Code change snippets
+ + + + + + +

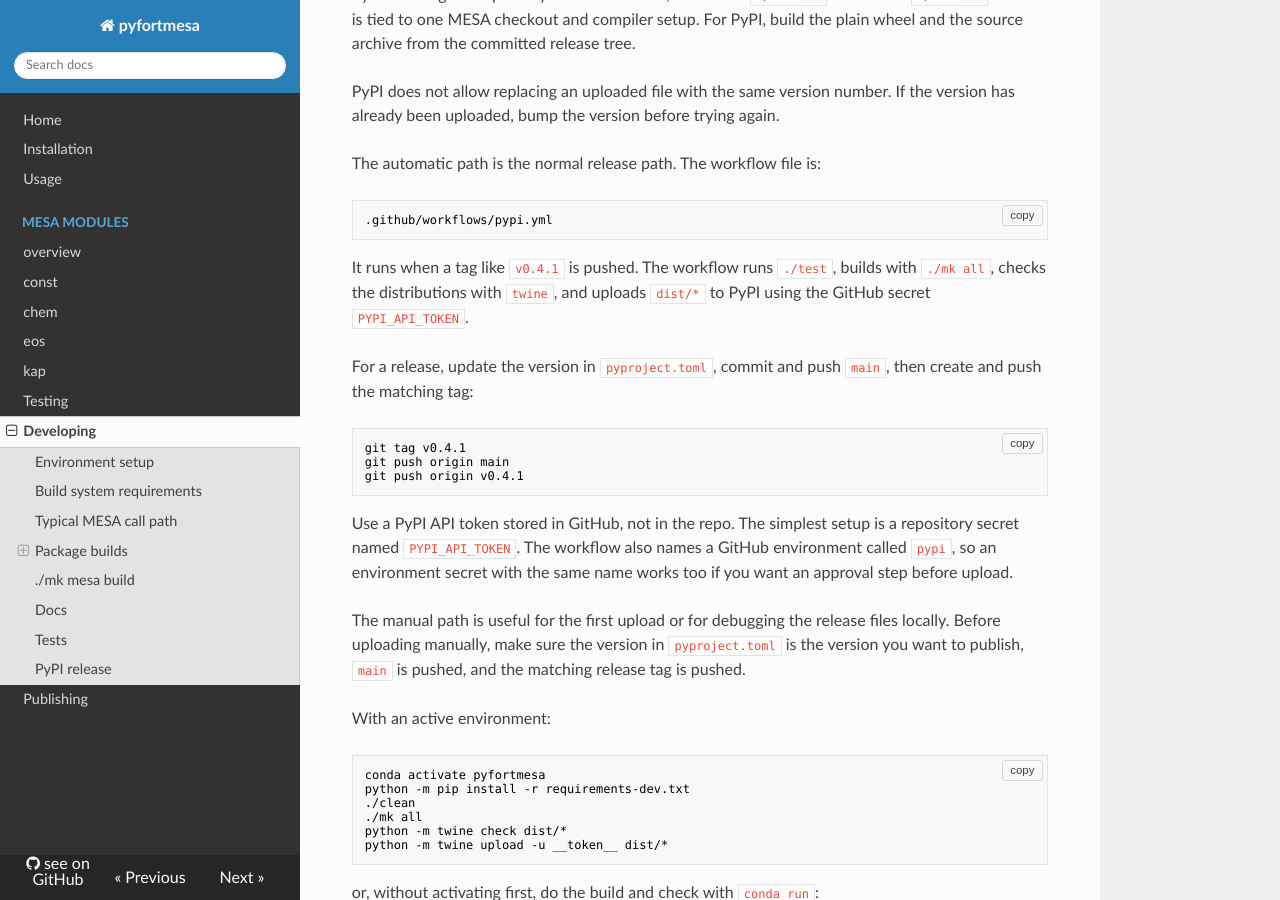
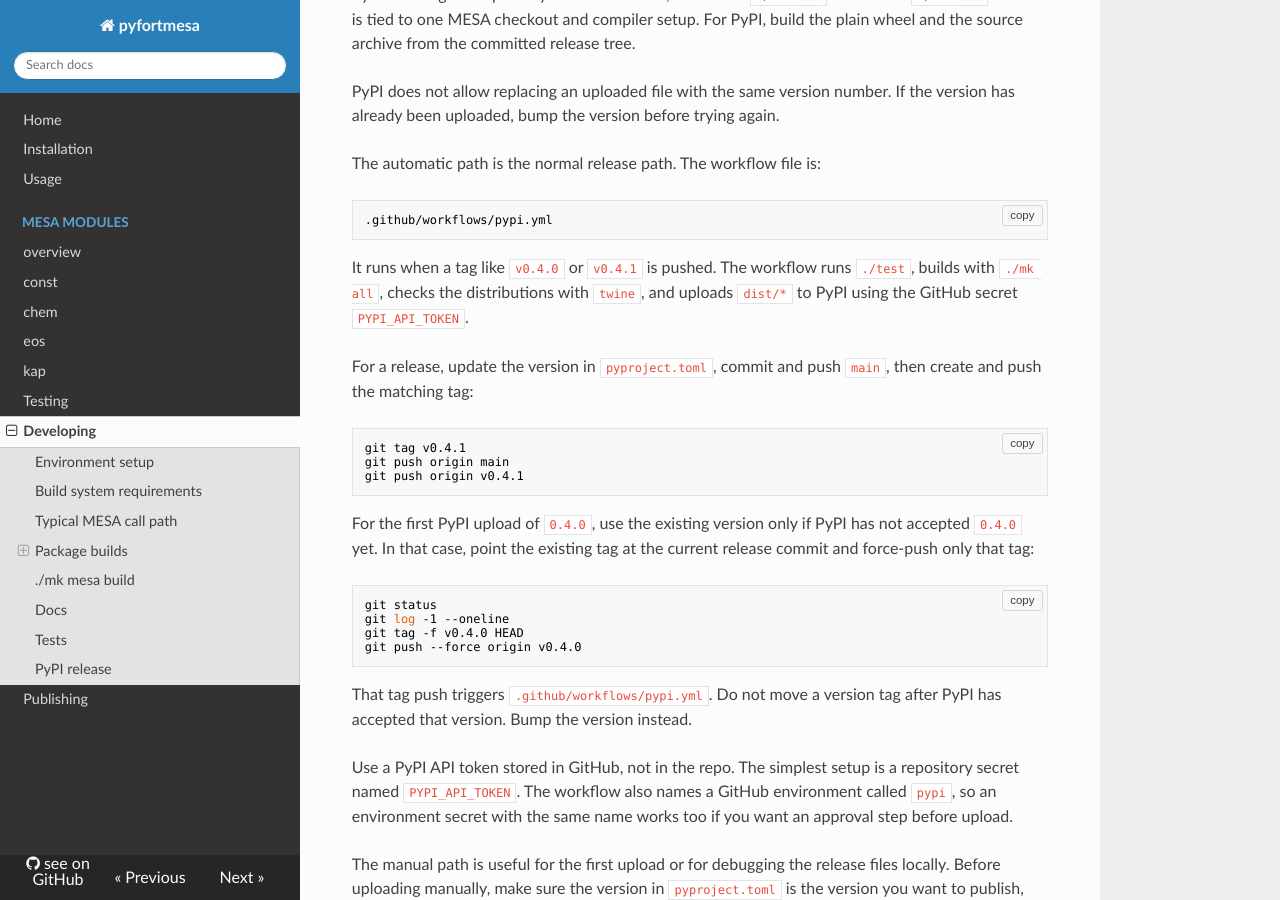
Before and after one commit to Debraheem/pyfortmesa, an MkDocs documentation site: the page built from docs/developing.md, in a window 1280 px wide and 900 px high, scrolled down 6698 px. Built offline with MkDocs 1.6.1, drawn with Linux system fonts in a browser that asks for light colours; nearby versions of some CDN libraries.

Commit message:
document first pypi release tag

````diff
--- a/docs/developing.md
+++ b/docs/developing.md
@@ -365,9 +365,9 @@ The automatic path is the normal release path. The workflow file is:
 .github/workflows/pypi.yml
 ```
 
-It runs when a tag like `v0.4.1` is pushed. The workflow runs `./test`, builds
-with `./mk all`, checks the distributions with `twine`, and uploads `dist/*` to
-PyPI using the GitHub secret `PYPI_API_TOKEN`.
+It runs when a tag like `v0.4.0` or `v0.4.1` is pushed. The workflow
+runs `./test`, builds with `./mk all`, checks the distributions with `twine`,
+and uploads `dist/*` to PyPI using the GitHub secret `PYPI_API_TOKEN`.
 
 For a release, update the version in `pyproject.toml`, commit and push `main`,
 then create and push the matching tag:
@@ -377,6 +377,20 @@ git tag v0.4.1
 git push origin main
 git push origin v0.4.1
 ```
+
+For the first PyPI upload of `0.4.0`, use the existing version only if PyPI
+has not accepted `0.4.0` yet. In that case, point the existing tag at the
+current release commit and force-push only that tag:
+
+```bash
+git status
+git log -1 --oneline
+git tag -f v0.4.0 HEAD
+git push --force origin v0.4.0
+```
+
+That tag push triggers `.github/workflows/pypi.yml`. Do not move a version
+tag after PyPI has accepted that version. Bump the version instead.
 
 Use a PyPI API token stored in GitHub, not in the repo. The simplest setup
 is a repository secret named `PYPI_API_TOKEN`. The workflow also names a
````
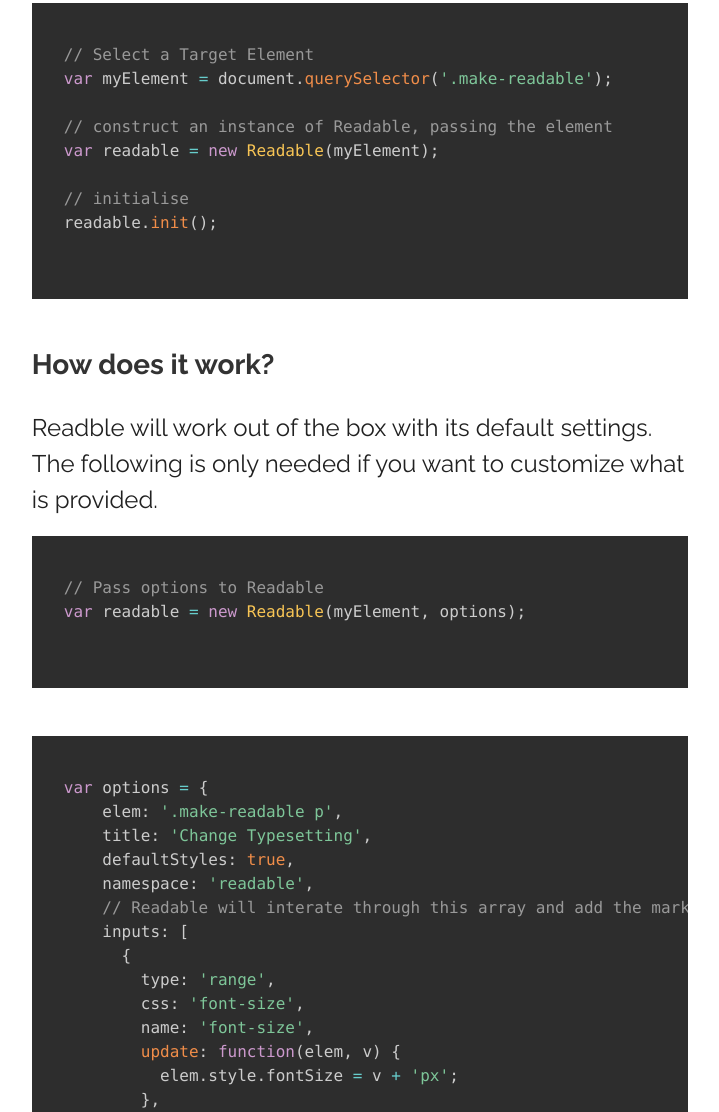
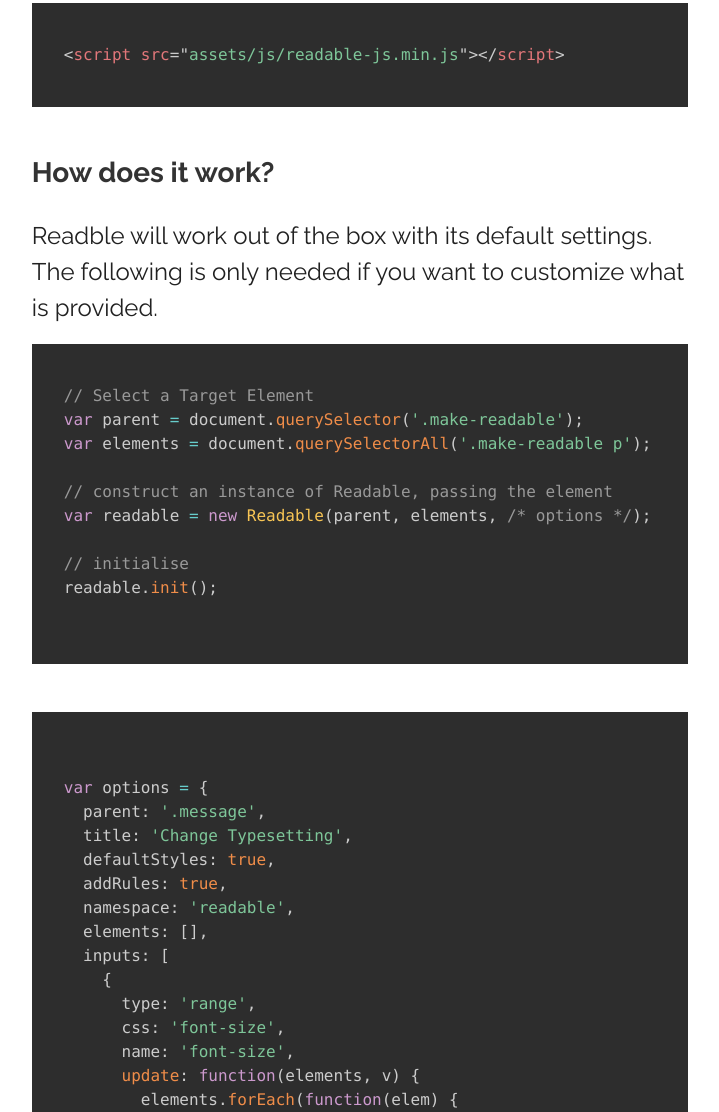
Before and after one commit to kylelangford/readable-js, a website: page demo/index.html in a window 1280 px wide. Shown: the part 676-1788 px from the top of the page, without its empty margins (280-999 px from the left). Drawn offline with Linux system fonts and the light colour scheme.

Commit message:
updating documentation

```diff
--- a/demo/index.html
+++ b/demo/index.html
@@ -47,11 +47,11 @@
     <section class="panel">
       <div class="wrap flex">
         <div class="message">
-          <h2>Readable.js (alpha)</h2>
+          <h2>Readable.js</h2>
           <p>
             A modern accessiblity plugin, Readable.js looks to provide users
             with the ability to adjust the typesetting as needed while providing
-            developers a toolset to extend.</p>
+            developers a toolset to extend. <small>v0.1.0</small></p>
             <br>
           <p><a href="demo.html" class="primary-menu-btn"/>Demo</a></p>
         </div>
@@ -63,41 +63,44 @@
         <div class="message">
 
           <h3>How do I use it?</h3>
+          <pre class="markup"><code class="language-html">
+&lt;script src="assets/js/readable-js.min.js"&gt;&lt;/script&gt;
+          </code></pre>
+
+
+          <h3>How does it work?</h3>
+          <p>Readble will work out of the box with its default settings. The following is only needed if you want to customize what is provided.</p>
+
           <pre class="markup"><code class="language-javascript">
 // Select a Target Element
-var myElement = document.querySelector('.make-readable');
+var parent = document.querySelector('.make-readable');
+var elements = document.querySelectorAll('.make-readable p');
 
 // construct an instance of Readable, passing the element
-var readable = new Readable(myElement);
+var readable = new Readable(parent, elements, /* options */);
 
 // initialise
 readable.init();
 
           </code></pre>
+          <pre class="markup"><code class="language-javascript">
 
-          <h3>How does it work?</h3>
-          <p>Readble will work out of the box with its default settings. The following is only needed if you want to customize what is provided.</p>
-
-          <pre class="markup"><code class="language-javascript">
-// Pass options to Readable
-var readable = new Readable(myElement, options);
-
-          </code></pre>
-
-          <pre class="markup"><code class="language-javascript">
 var options = {
-    elem: '.make-readable p',
+  parent: '.message',
   title: 'Change Typesetting',
   defaultStyles: true,
+  addRules: true,
   namespace: 'readable',
-    // Readable will interate through this array and add the markup to the widget
+  elements: [],
   inputs: [
     {
       type: 'range',
       css: 'font-size',
       name: 'font-size',
-        update: function(elem, v) {
+      update: function(elements, v) {
+        elements.forEach(function(elem) {
           elem.style.fontSize = v + 'px';
+        });
       },
       min: 14,
       max: 36,
@@ -108,8 +111,10 @@ var options = {
       type: 'range',
       css: 'word-spacing',
       name: 'word-spacing',
-        update: function(elem, v) {
+      update: function(elements, v) {
+        elements.forEach(function(elem) {
           elem.style.wordSpacing = v + 'em';
+        });
       },
       min: 0,
       max: 3,
@@ -120,8 +125,10 @@ var options = {
       type: 'range',
       css: 'letter-spacing',
       name: 'letter-spacing',
-        update: function(elem, v) {
+      update: function(elements, v) {
+        elements.forEach(function(elem) {
           elem.style.letterSpacing = v / 10 + 'em';
+        });
       },
       min: 0,
       max: 3,
@@ -132,8 +139,10 @@ var options = {
       type: 'range',
       css: 'line-height',
       name: 'line-height',
-        update: function(elem, v) {
+      update: function(elements, v) {
+        elements.forEach(function(elem) {
           elem.style.lineHeight = v;
+        });
       },
       min: 1,
       max: 3,
@@ -147,10 +156,6 @@ var options = {
           &lt;input id="${input.id}" name="${input.name}" class="${input.class}" type="range"  min="${input.min}" max="${input.max}" step="${input.step}" /&gt;`,
   },
 };
-
-
-
-
           </code></pre>
 
           <h3>Documentation</h3>
@@ -160,7 +165,6 @@ var options = {
 
           <h3>New Features Coming Soon</h3>
           <ul>
-            <li>Save Setting</li>
             <li>Support for Checkboxes</li>
           </ul>
 
```
Also changed, not shown: demo/src/js/main.js (+5 -3 lines), demo/assets/js/scripts.min.js, 1 other file. Lines whose indentation alone changed are shown as unchanged.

+ + + + + + +

**Task directions**
Please repeat the entries exactly. Do not include the pictures.

**Reply**
Before and after one commit to Debraheem/pyfortmesa, an MkDocs documentation site: the page built from docs/developing.md, in a window 1280 px wide and 900 px high, scrolled down 6698 px. Built offline with MkDocs 1.6.1, drawn with Linux system fonts in a browser that asks for light colours; nearby versions of some CDN libraries.

Commit message:
document first pypi release tag

````diff
--- a/docs/developing.md
+++ b/docs/developing.md
@@ -365,9 +365,9 @@ The automatic path is the normal release path. The workflow file is:
 .github/workflows/pypi.yml
 ```
 
-It runs when a tag like `v0.4.1` is pushed. The workflow runs `./test`, builds
-with `./mk all`, checks the distributions with `twine`, and uploads `dist/*` to
-PyPI using the GitHub secret `PYPI_API_TOKEN`.
+It runs when a tag like `v0.4.0` or `v0.4.1` is pushed. The workflow
+runs `./test`, builds with `./mk all`, checks the distributions with `twine`,
+and uploads `dist/*` to PyPI using the GitHub secret `PYPI_API_TOKEN`.
 
 For a release, update the version in `pyproject.toml`, commit and push `main`,
 then create and push the matching tag:
@@ -377,6 +377,20 @@ git tag v0.4.1
 git push origin main
 git push origin v0.4.1
 ```
+
+For the first PyPI upload of `0.4.0`, use the existing version only if PyPI
+has not accepted `0.4.0` yet. In that case, point the existing tag at the
+current release commit and force-push only that tag:
+
+```bash
+git status
+git log -1 --oneline
+git tag -f v0.4.0 HEAD
+git push --force origin v0.4.0
+```
+
+That tag push triggers `.github/workflows/pypi.yml`. Do not move a version
+tag after PyPI has accepted that version. Bump the version instead.
 
 Use a PyPI API token stored in GitHub, not in the repo. The simplest setup
 is a repository secret named `PYPI_API_TOKEN`. The workflow also names a
````
Before and after one commit to kylelangford/readable-js, a website: page demo/index.html in a window 1280 px wide. Shown: the part 676-1788 px from the top of the page, without its empty margins (280-999 px from the left). Drawn offline with Linux system fonts and the light colour scheme.

Commit message:
updating documentation

```diff
--- a/demo/index.html
+++ b/demo/index.html
@@ -47,11 +47,11 @@
     <section class="panel">
       <div class="wrap flex">
         <div class="message">
-          <h2>Readable.js (alpha)</h2>
+          <h2>Readable.js</h2>
           <p>
             A modern accessiblity plugin, Readable.js looks to provide users
             with the ability to adjust the typesetting as needed while providing
-            developers a toolset to extend.</p>
+            developers a toolset to extend. <small>v0.1.0</small></p>
             <br>
           <p><a href="demo.html" class="primary-menu-btn"/>Demo</a></p>
         </div>
@@ -63,41 +63,44 @@
         <div class="message">
 
           <h3>How do I use it?</h3>
+          <pre class="markup"><code class="language-html">
+&lt;script src="assets/js/readable-js.min.js"&gt;&lt;/script&gt;
+          </code></pre>
+
+
+          <h3>How does it work?</h3>
+          <p>Readble will work out of the box with its default settings. The following is only needed if you want to customize what is provided.</p>
+
           <pre class="markup"><code class="language-javascript">
 // Select a Target Element
-var myElement = document.querySelector('.make-readable');
+var parent = document.querySelector('.make-readable');
+var elements = document.querySelectorAll('.make-readable p');
 
 // construct an instance of Readable, passing the element
-var readable = new Readable(myElement);
+var readable = new Readable(parent, elements, /* options */);
 
 // initialise
 readable.init();
 
           </code></pre>
+          <pre class="markup"><code class="language-javascript">
 
-          <h3>How does it work?</h3>
-          <p>Readble will work out of the box with its default settings. The following is only needed if you want to customize what is provided.</p>
-
-          <pre class="markup"><code class="language-javascript">
-// Pass options to Readable
-var readable = new Readable(myElement, options);
-
-          </code></pre>
-
-          <pre class="markup"><code class="language-javascript">
 var options = {
-    elem: '.make-readable p',
+  parent: '.message',
   title: 'Change Typesetting',
   defaultStyles: true,
+  addRules: true,
   namespace: 'readable',
-    // Readable will interate through this array and add the markup to the widget
+  elements: [],
   inputs: [
     {
       type: 'range',
       css: 'font-size',
       name: 'font-size',
-        update: function(elem, v) {
+      update: function(elements, v) {
+        elements.forEach(function(elem) {
           elem.style.fontSize = v + 'px';
+        });
       },
       min: 14,
       max: 36,
@@ -108,8 +111,10 @@ var options = {
       type: 'range',
       css: 'word-spacing',
       name: 'word-spacing',
-        update: function(elem, v) {
+      update: function(elements, v) {
+        elements.forEach(function(elem) {
           elem.style.wordSpacing = v + 'em';
+        });
       },
       min: 0,
       max: 3,
@@ -120,8 +125,10 @@ var options = {
       type: 'range',
       css: 'letter-spacing',
       name: 'letter-spacing',
-        update: function(elem, v) {
+      update: function(elements, v) {
+        elements.forEach(function(elem) {
           elem.style.letterSpacing = v / 10 + 'em';
+        });
       },
       min: 0,
       max: 3,
@@ -132,8 +139,10 @@ var options = {
       type: 'range',
       css: 'line-height',
       name: 'line-height',
-        update: function(elem, v) {
+      update: function(elements, v) {
+        elements.forEach(function(elem) {
           elem.style.lineHeight = v;
+        });
       },
       min: 1,
       max: 3,
@@ -147,10 +156,6 @@ var options = {
           &lt;input id="${input.id}" name="${input.name}" class="${input.class}" type="range"  min="${input.min}" max="${input.max}" step="${input.step}" /&gt;`,
   },
 };
-
-
-
-
           </code></pre>
 
           <h3>Documentation</h3>
@@ -160,7 +165,6 @@ var options = {
 
           <h3>New Features Coming Soon</h3>
           <ul>
-            <li>Save Setting</li>
             <li>Support for Checkboxes</li>
           </ul>
 
```
Also changed, not shown: demo/src/js/main.js (+5 -3 lines), demo/assets/js/scripts.min.js, 1 other file. Lines whose indentation alone changed are shown as unchanged.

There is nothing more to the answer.